The seizure list also details several ‘provocative’ placards. A hand-written piece of paper listing funds given to PFI members has also been found. Some human rights activists, however, still argued there was no justification of invoking UAPA against those who reside at the Tiljala office since there was “no prohibitory documents” found.
Speaking at a senior police officers association’s event at Thiruvananthapuram on Saturday, the Kerala chief minister held that the violence that erupted during the PFI strike call on Friday was totally “premeditated” and insisted that the culprits would not be spared.

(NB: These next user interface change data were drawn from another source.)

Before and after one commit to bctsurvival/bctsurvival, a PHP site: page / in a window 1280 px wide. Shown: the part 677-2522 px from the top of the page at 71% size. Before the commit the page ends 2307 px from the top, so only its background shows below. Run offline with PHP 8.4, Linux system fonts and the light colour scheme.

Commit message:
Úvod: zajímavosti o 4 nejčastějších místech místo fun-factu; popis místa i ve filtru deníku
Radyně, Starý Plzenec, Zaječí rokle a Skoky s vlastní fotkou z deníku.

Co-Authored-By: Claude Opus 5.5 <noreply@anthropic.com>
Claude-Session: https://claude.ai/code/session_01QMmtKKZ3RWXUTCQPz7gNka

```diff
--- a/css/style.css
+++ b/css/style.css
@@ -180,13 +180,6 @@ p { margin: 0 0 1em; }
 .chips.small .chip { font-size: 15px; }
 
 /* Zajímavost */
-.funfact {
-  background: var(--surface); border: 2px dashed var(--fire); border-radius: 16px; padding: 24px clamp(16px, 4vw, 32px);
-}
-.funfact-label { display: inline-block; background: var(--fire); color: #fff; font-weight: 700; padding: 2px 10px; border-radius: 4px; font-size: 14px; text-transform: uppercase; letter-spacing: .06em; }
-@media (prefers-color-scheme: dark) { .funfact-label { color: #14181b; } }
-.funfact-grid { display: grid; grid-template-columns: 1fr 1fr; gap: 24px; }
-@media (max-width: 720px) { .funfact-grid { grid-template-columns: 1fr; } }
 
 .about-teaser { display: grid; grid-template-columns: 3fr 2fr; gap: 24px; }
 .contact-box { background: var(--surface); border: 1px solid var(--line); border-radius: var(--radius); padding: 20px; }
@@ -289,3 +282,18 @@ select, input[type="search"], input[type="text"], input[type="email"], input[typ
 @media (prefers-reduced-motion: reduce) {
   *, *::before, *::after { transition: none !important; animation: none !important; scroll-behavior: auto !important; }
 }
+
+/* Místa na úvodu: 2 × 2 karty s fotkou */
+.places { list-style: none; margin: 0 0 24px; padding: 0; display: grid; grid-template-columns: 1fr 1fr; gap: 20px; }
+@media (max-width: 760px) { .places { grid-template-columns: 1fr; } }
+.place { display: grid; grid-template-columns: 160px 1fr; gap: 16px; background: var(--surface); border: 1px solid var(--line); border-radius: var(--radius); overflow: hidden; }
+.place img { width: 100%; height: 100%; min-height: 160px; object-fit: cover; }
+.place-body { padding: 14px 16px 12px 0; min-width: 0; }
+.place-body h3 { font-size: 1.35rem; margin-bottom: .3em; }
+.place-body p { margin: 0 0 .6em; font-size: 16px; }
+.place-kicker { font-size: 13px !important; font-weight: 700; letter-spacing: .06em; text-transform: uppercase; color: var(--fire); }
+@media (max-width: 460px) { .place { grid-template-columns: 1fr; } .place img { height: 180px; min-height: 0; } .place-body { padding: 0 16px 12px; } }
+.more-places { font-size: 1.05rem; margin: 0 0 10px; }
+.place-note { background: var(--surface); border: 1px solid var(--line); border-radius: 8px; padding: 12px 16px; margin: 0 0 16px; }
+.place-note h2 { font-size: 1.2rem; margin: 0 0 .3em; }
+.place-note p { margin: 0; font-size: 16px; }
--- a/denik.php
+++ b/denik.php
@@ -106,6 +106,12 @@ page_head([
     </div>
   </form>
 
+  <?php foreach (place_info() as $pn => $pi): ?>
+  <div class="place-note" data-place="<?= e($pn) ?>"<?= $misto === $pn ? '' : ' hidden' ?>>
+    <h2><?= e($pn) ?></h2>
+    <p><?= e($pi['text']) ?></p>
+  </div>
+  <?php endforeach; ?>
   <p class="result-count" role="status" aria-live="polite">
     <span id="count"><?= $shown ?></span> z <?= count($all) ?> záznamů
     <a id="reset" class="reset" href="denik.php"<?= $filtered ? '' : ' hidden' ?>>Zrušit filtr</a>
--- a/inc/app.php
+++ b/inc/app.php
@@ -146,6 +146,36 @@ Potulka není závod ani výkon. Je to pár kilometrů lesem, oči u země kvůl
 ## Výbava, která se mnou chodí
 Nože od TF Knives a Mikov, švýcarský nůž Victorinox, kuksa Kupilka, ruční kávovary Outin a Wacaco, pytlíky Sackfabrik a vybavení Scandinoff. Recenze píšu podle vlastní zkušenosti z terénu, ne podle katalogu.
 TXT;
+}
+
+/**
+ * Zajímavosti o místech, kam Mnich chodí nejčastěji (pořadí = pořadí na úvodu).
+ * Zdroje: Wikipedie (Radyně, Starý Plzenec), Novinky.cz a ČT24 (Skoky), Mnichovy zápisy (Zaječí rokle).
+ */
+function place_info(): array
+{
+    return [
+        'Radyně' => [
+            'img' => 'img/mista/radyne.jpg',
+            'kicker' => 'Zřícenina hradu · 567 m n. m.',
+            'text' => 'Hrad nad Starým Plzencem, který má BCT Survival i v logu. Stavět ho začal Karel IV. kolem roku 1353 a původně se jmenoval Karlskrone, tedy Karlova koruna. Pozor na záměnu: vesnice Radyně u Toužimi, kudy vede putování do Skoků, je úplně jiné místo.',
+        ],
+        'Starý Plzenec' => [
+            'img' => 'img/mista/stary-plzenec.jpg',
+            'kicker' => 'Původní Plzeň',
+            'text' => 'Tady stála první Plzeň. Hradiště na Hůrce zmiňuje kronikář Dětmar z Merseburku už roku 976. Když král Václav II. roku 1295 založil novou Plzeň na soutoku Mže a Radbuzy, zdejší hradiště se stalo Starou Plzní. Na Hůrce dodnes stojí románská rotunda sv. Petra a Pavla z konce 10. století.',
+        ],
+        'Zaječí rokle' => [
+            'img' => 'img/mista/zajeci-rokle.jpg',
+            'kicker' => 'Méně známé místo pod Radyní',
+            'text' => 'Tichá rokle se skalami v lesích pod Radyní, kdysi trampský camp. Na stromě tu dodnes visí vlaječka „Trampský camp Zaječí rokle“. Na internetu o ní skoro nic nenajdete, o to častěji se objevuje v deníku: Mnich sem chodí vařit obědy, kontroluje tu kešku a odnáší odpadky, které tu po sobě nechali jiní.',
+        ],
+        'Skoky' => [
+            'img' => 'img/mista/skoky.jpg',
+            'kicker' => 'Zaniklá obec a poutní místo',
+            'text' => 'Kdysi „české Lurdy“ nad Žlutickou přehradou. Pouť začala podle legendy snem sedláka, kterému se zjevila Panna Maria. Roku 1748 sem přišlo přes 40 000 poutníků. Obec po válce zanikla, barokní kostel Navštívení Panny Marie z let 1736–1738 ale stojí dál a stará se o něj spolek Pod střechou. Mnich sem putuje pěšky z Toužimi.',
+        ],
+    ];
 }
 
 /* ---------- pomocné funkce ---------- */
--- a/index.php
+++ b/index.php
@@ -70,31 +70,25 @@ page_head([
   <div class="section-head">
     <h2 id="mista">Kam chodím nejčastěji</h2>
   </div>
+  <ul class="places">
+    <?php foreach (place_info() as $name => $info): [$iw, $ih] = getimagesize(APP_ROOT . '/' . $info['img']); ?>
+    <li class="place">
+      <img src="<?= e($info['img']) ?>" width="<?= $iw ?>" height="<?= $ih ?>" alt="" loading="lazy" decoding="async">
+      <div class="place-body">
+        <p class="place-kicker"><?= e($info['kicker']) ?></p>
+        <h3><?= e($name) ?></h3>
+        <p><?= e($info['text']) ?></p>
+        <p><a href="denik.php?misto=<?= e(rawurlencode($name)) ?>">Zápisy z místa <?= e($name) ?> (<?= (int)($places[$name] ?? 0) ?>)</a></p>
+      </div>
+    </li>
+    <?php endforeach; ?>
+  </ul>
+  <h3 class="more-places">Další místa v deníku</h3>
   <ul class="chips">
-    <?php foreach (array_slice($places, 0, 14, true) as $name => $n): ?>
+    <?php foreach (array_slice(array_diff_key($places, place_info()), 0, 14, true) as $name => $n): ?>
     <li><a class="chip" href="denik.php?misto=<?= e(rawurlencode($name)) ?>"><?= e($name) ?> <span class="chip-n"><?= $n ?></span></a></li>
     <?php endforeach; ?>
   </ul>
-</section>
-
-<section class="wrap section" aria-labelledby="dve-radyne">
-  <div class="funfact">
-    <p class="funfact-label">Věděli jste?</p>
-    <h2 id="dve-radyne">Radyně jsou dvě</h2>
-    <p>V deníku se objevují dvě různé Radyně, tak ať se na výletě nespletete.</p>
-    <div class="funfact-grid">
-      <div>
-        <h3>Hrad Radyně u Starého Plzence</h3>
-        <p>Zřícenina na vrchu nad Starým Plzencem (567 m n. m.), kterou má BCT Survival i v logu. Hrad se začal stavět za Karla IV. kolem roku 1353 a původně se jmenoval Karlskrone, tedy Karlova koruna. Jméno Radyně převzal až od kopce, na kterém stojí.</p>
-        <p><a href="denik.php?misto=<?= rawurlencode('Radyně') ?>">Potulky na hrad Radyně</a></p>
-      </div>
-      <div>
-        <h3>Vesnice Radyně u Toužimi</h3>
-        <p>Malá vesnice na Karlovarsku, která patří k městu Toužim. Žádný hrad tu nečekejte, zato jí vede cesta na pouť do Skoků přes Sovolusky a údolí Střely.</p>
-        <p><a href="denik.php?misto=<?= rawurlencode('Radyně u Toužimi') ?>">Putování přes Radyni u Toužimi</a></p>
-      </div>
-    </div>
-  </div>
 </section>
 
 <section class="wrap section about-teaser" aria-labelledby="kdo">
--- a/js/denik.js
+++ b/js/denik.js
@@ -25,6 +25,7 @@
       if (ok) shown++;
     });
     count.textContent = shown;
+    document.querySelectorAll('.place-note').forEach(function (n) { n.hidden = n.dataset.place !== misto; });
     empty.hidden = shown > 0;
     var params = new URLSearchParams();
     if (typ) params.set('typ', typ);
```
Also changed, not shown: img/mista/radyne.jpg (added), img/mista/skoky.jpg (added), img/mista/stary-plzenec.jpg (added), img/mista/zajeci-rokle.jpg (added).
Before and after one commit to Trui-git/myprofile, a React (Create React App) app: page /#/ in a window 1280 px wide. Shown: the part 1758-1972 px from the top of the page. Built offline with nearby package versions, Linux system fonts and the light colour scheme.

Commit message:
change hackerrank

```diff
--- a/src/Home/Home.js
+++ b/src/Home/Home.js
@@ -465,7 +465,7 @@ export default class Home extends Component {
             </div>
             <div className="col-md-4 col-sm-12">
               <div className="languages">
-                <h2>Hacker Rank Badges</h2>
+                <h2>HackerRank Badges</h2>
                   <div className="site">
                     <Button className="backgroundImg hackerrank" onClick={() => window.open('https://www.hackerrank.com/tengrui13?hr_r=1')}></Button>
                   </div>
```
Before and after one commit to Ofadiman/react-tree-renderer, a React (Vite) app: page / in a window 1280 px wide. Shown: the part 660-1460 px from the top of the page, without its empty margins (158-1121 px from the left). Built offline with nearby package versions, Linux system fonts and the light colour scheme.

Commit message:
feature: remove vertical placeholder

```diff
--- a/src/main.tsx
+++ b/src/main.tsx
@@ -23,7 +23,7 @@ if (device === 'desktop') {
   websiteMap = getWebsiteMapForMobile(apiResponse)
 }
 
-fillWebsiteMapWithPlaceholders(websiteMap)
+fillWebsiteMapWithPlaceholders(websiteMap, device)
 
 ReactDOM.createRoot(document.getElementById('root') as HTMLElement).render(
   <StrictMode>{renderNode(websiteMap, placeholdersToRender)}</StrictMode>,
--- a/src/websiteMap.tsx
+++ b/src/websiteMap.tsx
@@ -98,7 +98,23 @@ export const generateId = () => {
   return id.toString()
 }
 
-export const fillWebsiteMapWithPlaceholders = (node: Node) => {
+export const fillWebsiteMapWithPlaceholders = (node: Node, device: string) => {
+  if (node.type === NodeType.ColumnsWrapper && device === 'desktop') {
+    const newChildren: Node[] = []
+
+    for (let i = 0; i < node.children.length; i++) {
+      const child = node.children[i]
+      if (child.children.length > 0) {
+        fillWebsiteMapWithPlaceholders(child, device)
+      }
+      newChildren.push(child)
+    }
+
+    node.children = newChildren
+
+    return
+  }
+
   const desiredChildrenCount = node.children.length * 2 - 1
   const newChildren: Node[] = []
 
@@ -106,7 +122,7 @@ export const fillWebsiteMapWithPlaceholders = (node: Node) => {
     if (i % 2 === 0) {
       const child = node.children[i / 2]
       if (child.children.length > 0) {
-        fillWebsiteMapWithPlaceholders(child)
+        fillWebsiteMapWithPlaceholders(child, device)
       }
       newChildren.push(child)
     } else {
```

“In yesterday’s hartal, led by the PFI, Kerala witnessed pre-meditated violence. The state witnessed an organised and violent interference from their part resulting in huge loss to the state. They were attacking in a pre-planned manner resulting in a huge loss to the State. It is highly condemnable.”
Lauding the efforts of the police, CM Vijayan said they took stern action in controlling the violence. “Strong action was taken and many were arrested. Police have started identifying those who engaged in violence covering their faces. We will identify them and no culprit would be spared. Police will bring those responsible to justice,” Vijayan added.
The PFI had given the bandh call in retaliation to the NIA raids which turned violent and damaged vehicles, hurled explosives and vandalised establishments across Kerala. The High Court stepped in to initiate suo motu contempt proceedings against the outfit and its state general secretary.
As many as 70 state-run passenger buses were attacked, leaving 11 crew members injured. In many places, PFI members forced shops to down their shutters. Police said 170 people were arrested, 368 were taken into preventive custody and 157 cases were registered in connection with bandh-related violence.